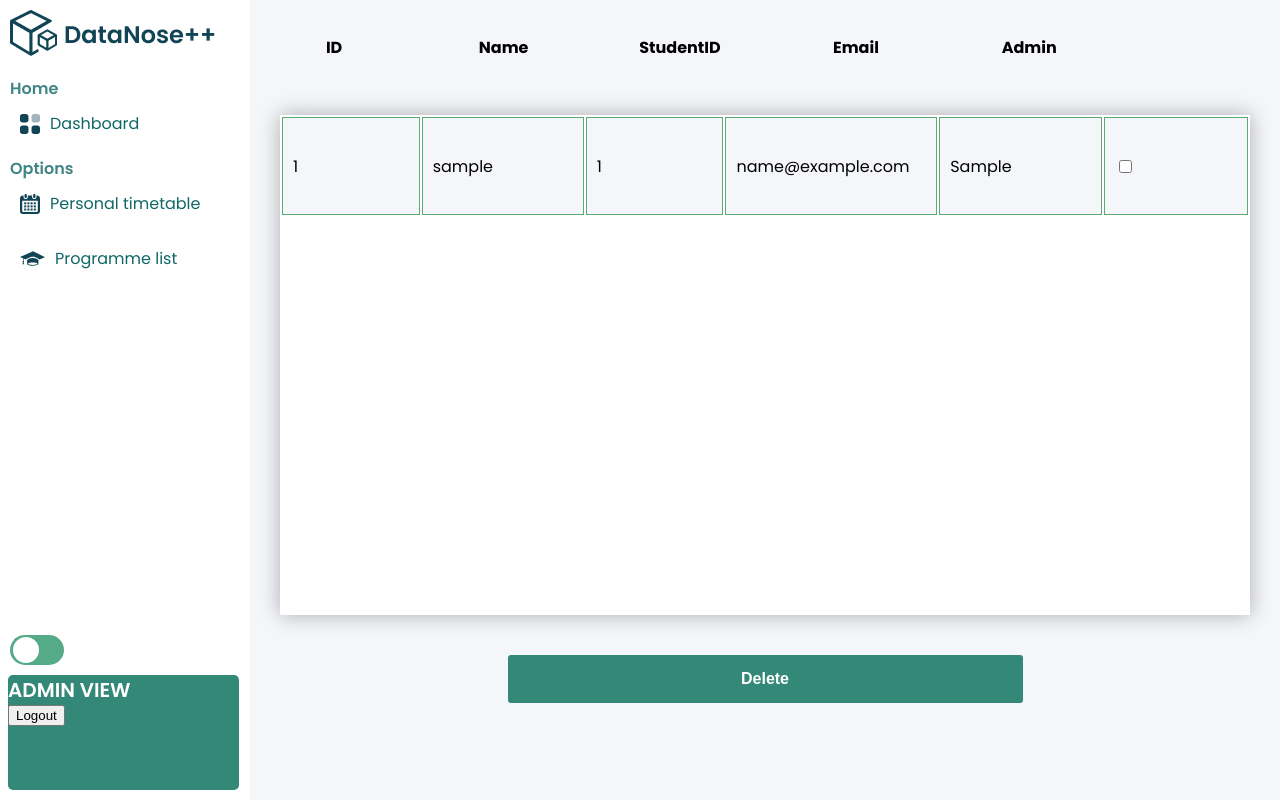
After one commit to JinseiSteven/WebTech_KI45, a PHP site: page /admin.php in a window 1280 px wide. The commit adds this page. Run offline with PHP 8.4, Linux system fonts and the light colour scheme; the visitor is signed in with stand-in values (Sample User, id 1); tables that the repository leaves empty or names only in its code hold one stand-in row (values such as "Sample post"); lists and menus that the app fills with data are empty.

Commit message:
admin page, non functional

```diff
--- /dev/null
+++ b/admin.php
@@ -0,0 +1,43 @@
+<?php
+    include_once 'layout-head.php';
+
+    /* Content for the page below */
+?>
+
+<div class="flex--column admin-container">
+    <table>
+        <thead>
+            <tr>
+                <th><div class="head">ID</div></th>
+                <th><div class="head">Name</div></th>
+                <th><div class="head">StudentID</div></th>
+                <th><div class="head">Email</div></th>
+                <th><div class="head">Admin</div></th>
+                <th><div class="head"></div></th>
+            </tr>
+        </thead>
+    </table>
+    <form action="#" method="post">
+    <div class="table-wrapper">
+        <table>
+            <thead>
+            </thead>
+            <tbody>
+                <?php
+                    include_once 'post-files/adminpage-post.php';
+                ?>
+            </tbody>
+        </table>
+    </div>
+    <input
+        type="hidden"
+        name="csrf_token"
+        value=""
+        >
+    <button type="submit" name="submit">Delete</button>
+    </form>
+</div>
+
+<?php
+    include_once 'layout-foot.php';
+?>
--- /dev/null
+++ b/css/admin.css
@@ -0,0 +1,47 @@
+.admin-container {
+    justify-content: center;
+    text-align: center;
+}
+
+.table-wrapper {
+    height:500px;
+    margin: 30px;
+    overflow:auto;
+    margin-top:20px;
+    background-color: var(--main-component-color);
+    box-shadow: 0 0 20px rgba(0, 0, 0, 0.30);
+}
+
+.table-wrapper th {
+    background-color: var(--divider-bar-color);
+}
+
+.table-wrapper th {
+    top: 0;
+}
+
+.table-wrapper tr:nth-child(odd) {
+    background-color: var(--main-bg-color);
+}
+
+.admin-container button {
+    background-color: #338877;
+    border: none;
+    width: 50%;
+    padding: 15px;
+    border-radius: 3px;
+    color: var(--main-component-color);
+    font-weight: 600;
+    text-align: center;
+    text-decoration: none;
+    font-size: 16px;
+    cursor: pointer;
+    overflow: visible;
+    margin-top: 10px;
+}
+
+.admin-container button:active {
+    filter: brightness(90%);
+    box-shadow: 0 3px var(--divider-bar-color);
+    transform: translateY(4px);
+}
--- a/css/globals.css
+++ b/css/globals.css
@@ -1,7 +1,7 @@
 @import url('https://fonts.googleapis.com/css2?family=Poppins:wght@100;200;300;400;500;600;700;800;900&display=swap');
 
 :root {
-    /* --main-bg-color: #F5F6FA;
+    --main-bg-color: #F5F6FA;
     --main-component-color: #FFFFFF;
     --main-accent-color: #116666;
     --main-sub-color: #338877;
@@ -9,9 +9,9 @@
     --selected-text-color: #FFFFFF;
     --divider-bar-color: #A8ABC4;
     --sub-text-color: #114455;
-    --text-color-plain: #000000; */
+    --text-color-plain: #000000;
 
-    --main-bg-color: #1c1c1c;
+    /* --main-bg-color: #1c1c1c;
     --main-component-color: #292929;
     --main-accent-color: #14ba96;
     --main-sub-color: #64d195;
@@ -19,7 +19,7 @@
     --selected-text-color: #ede7e7;
     --divider-bar-color: #363636;
     --sub-text-color: #0e3a49;
-    --text-color-plain: #c8c8c8;
+    --text-color-plain: #c8c8c8; */
 
 }
 
--- a/css/login.css
+++ b/css/login.css
@@ -70,7 +70,7 @@
     font-size: 16px;
     cursor: pointer;
     overflow: visible;
-    margin-top: 15px;
+    margin-top: 10px;
 }
 
 .logsign-wrapper button:active {
@@ -131,7 +131,7 @@ h5 {
 
 
 .remember-box {
-    margin: 10px;
+    margin: 8px;
     font-size: 12px;
 }
 
--- a/css/navbar.css
+++ b/css/navbar.css
@@ -79,7 +79,6 @@
     border-radius: 5px;
     margin-left: 8px;
     padding: 0px !important;
-    margin-top: auto;
     margin-bottom: 10px;
 }
 
--- a/edit.php
+++ b/edit.php
@@ -123,11 +123,6 @@
         </form>
     </div>
 </div>
-<div>
-    <form action="post-files/timetable-post.php" method="post">
-        <button type="submit" name="submit">Enter</button>
-    </form>
-</div>
 
 <?php
     include_once 'layout-foot.php';
--- a/includes/formchecker-inc.php
+++ b/includes/formchecker-inc.php
@@ -162,7 +162,8 @@ class FormChecker {
     }
 
     public function pwd_strength($pwd) {
-        if (strlen($pwd) < 8 || !preg_match("#[0-9]+#", $pwd)) {
+        if (strlen($pwd) < 8 || !preg_match("#[0-9]+#", $pwd) ||
+            !preg_match("#[A-Z]+#", $pwd)) {
             $this->redirect("pwdstrength");
             exit();
         }
--- a/includes/validator-inc.php
+++ b/includes/validator-inc.php
@@ -65,3 +65,7 @@ $current_page = basename($_SERVER["PHP_SELF"]);
 if (in_array($current_page, $loggedin_pages) && !validate_login()) {
     header("location: login.php");
 }
+
+if ($current_page === "admin.php" && (!isset($_SESSION["admin"]) || !$_SESSION["admin"])) {
+    header("location: overview.php");
+}
--- /dev/null
+++ b/js/courseSwitcher.js
@@ -0,0 +1,21 @@
+window.addEventListener('load', function () {
+
+    var courses = document.querySelectorAll('.course');
+
+    for(var i = 0; i < courses.length; i++) {
+        window.addEventListener('change', function (e) {
+            var name = e.target.name;
+            var classes = document.querySelectorAll(`#${name}`);
+            if (e.target.checked) {
+                for(var i = 0; i < classes.length; i++) {
+                    classes[i].style.display = 'block';
+                }
+            }
+            else {
+                for(var i = 0; i < classes.length; i++) {
+                    classes[i].style.display = 'none';
+                }
+            }
+        })
+    }
+})
--- a/js/themeSwitcher.js
+++ b/js/themeSwitcher.js
@@ -1,12 +1,12 @@
-function themeSwitcher(slider) {
-    if (slider.target.checked) {
-        document.documentElement.setAttribute('data-theme', 'dark');
-    }
-    else {
-        document.documentElement.setAttribute('data-theme', 'light');
-    }
-}
+// function themeSwitcher(slider) {
+//     if (slider.target.checked) {
+//         document.documentElement.setAttribute('data-theme', 'dark');
+//     }
+//     else {
+//         document.documentElement.setAttribute('data-theme', 'light');
+//     }
+// }
 
-colorcheckbox = this.document.getElementById('color-checkbox');
+// colorcheckbox = this.document.getElementById('color-checkbox');
 
-colorcheckbox.addEventListener('change', switchTheme(), false);
+// colorcheckbox.addEventListener('change', switchTheme(), false);
--- a/layout-foot.php
+++ b/layout-foot.php
@@ -1,6 +1,7 @@
 </div>
 </div>
 <script src="./js/navHandler.js"></script>
+<script src="./js/courseSwitcher.js"></script>
 <script src="./js/csrfAssigner.js"></script>
 <script src="./js/themeSwitcher.js"></script>
 </body>
--- a/layout-head.php
+++ b/layout-head.php
@@ -1,8 +1,8 @@
 <?php
 session_start();
-include_once 'cookie-popup.php';
 require_once "includes/csrf-inc.php";
 include_once 'includes/validator-inc.php';
+include_once 'cookie-popup.php';
 ?>
 
 <!DOCTYPE html>
@@ -28,6 +28,7 @@ include_once 'includes/validator-inc.php';
     <link rel="stylesheet" href="./css/cross-animation.css">
     <link rel="stylesheet" href="./css/table-styling.css">
     <link rel="stylesheet" href="./css/edit.css">
+    <link rel="stylesheet" href="./css/admin.css">
 </head>
 
 <body>
@@ -94,7 +95,7 @@ include_once 'includes/validator-inc.php';
                                 </div>
                             </a>
                             <a href="programme-list.php">
-                                <div class="item" id="programme-list" style="pointer-events: none;">
+                                <div class="item" id="programme-list">
                                     <svg width="25" height="25" viewBox="0 0 25 25" fill="none"
                                         xmlns="http://www.w3.org/2000/svg">
                                         <g clip-path="url(#clip0_100_268)">
@@ -129,12 +130,13 @@ include_once 'includes/validator-inc.php';
 
 
                 <?php
+                if (isset($_SESSION["admin"]) && $_SESSION["admin"]) {
+                    echo "<span>ADMIN VIEW</span>";
+                }
                 if (validate_login()) {
                     echo "<form action='post-files/logout-post.php' method='post'>
                                 <button class='logout-button' type='submit' name='logout'>Logout</button>
                               </form>";
-                } else if (isset($_SESSION["admin"]) && $_SESSION["admin"]) {
-                    echo "<span>ADMIN VIEW</span>";
                 } else {
                     echo "<div class='profile-header flex--row'>
                             <img src='./assets/img/guest-icon.png' alt='profile'>
--- /dev/null
+++ b/post-files/adminpage-post.php
@@ -0,0 +1,34 @@
+<?php
+
+if ($_SESSION["admin"]) {
+
+    require "includes/dbh-inc.php";
+
+    $sql = "SELECT `userID`, `userName`, `userStudentID`, `userEmail`, `admin` FROM users";
+
+    $stmt = mysqli_stmt_init($conn);
+
+    // checking whether the sql-statement preparation succeeds
+    if (mysqli_stmt_prepare($stmt, $sql) !== true) {
+        header("location: ../overview.php?error=failedstmt");
+        exit();
+    }
+
+    mysqli_stmt_execute($stmt);
+    $resultData = mysqli_stmt_get_result($stmt);
+    while ($data = mysqli_fetch_array($resultData)) {
+        $ID = htmlspecialchars($data['userID']);
+        $name = htmlspecialchars($data['userName']);
+        $studentID = htmlspecialchars($data['userStudentID']);
+        $email = htmlspecialchars($data['userEmail']);
+        $admin = htmlspecialchars($data['admin']);
+
+        $checkbox = "<input type='checkbox' name='$ID' value=''>";
+        echo ("<tr><td>" . $ID . "</td><td>" . $name . "</td><td>" . $studentID .  "</td><td>" . $email .  "</td><td>" . $admin . "</td><td>" . $checkbox . "</td></tr>");
+    }
+    mysqli_stmt_close($stmt);
+
+}
+else {
+
+}
```
Also changed, not shown: timetable.php (+9 -9 lines), test.json (deleted), 1 other file.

◇ ◇ ◇

Once you have checked each line above for the string "divider", state how many lines contain it and add nothing more.

Reply to the task -
4